Thwo things I would like to do at some point in life. Build a wooden canoe, and a guitar.
You must have some real skill if you can build a guitar. I’m very impressed! That cute tug in photo #8, with the yellow wheel-house, is called “COOT”, and is new, built in 2010. The “Molly Sparks”, if you meant that one, is a fishing trawler. The boats ranged in age from brand new back to the Elmore (pictured in Wooden Boats II), which has been in service since 1890. The luxury yacht “Syrene 1” (photo #7) was built in 1921. Glad you liked the show pix!
I live about 5 hours from the headquarters of the Martin guitar factory in Pennsylavania. I believe they offer classes that anyone can join and the project is to build a custom guitar. So I don’t have the skill, yet. 🙂
Its really cool to think that a boat built in the 1890’s was made using only wooden pegs. Im not sure but don’t think nails were invented yet then.
Iron nails were among the earliest forged objects, made in quantity during the Middle Ages. They were machine-cut by 1811, with metal screws by 1840. Large wooden boats and ships of the 19th Century used metal seams and steel nails, screws, rivets and solder, sealed with pitch and other methods.
I learn something new every day. Thanks Mikey.

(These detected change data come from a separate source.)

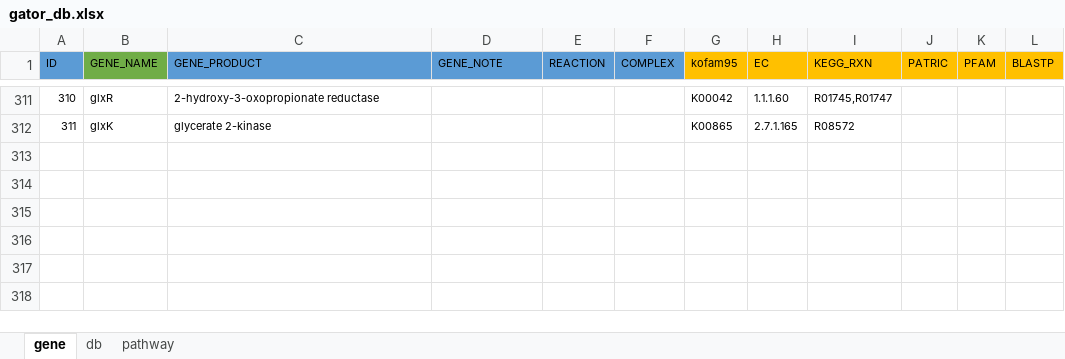
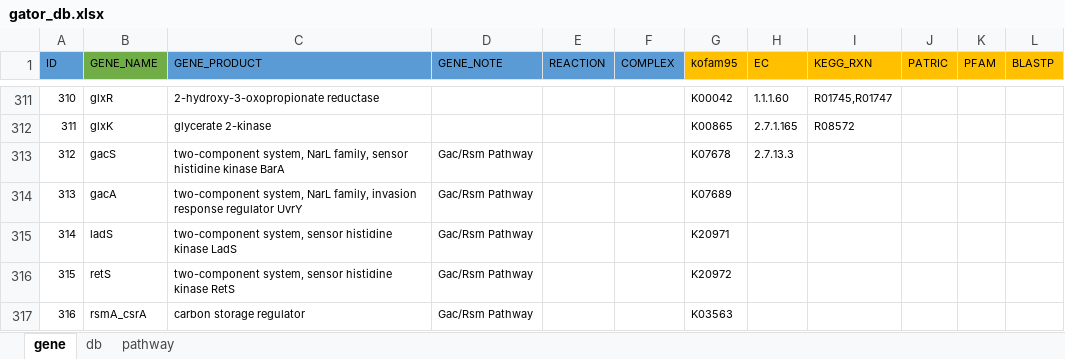
Before and after one commit to jeffkimbrel/gator, an Excel workbook: gator_db.xlsx, sheet gene, drawn as a sheet; only a part is shown, gaps mark what is left out; values as stored, in another font and other column widths than the file's, no borders; the diff names each change by its address in the sheet, - before the commit and + after, or states it on an @@ line.

```diff
--- a/gator_db.xlsx (sheet gene)
+++ b/gator_db.xlsx (sheet gene)
+row 313: 312 | gacS | two-component system, NarL family, sensor histidine kinase BarA | Gac/Rsm Pathway |  |  | K07678 | 2.7.13.3
+row 314: 313 | gacA | two-component system, NarL family, invasion response regulator UvrY | Gac/Rsm Pathway |  |  | K07689
+row 315: 314 | ladS | two-component system, sensor histidine kinase LadS | Gac/Rsm Pathway |  |  | K20971
+row 316: 315 | retS | two-component system, sensor histidine kinase RetS | Gac/Rsm Pathway |  |  | K20972
+row 317: 316 | rsmA_csrA | carbon storage regulator | Gac/Rsm Pathway |  |  | K03563
```
Also changed, not shown: sheet pathway, 1 other file.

You’re welcome, and thanks for the research impetus. (I looked up the dates. Never knew those either.)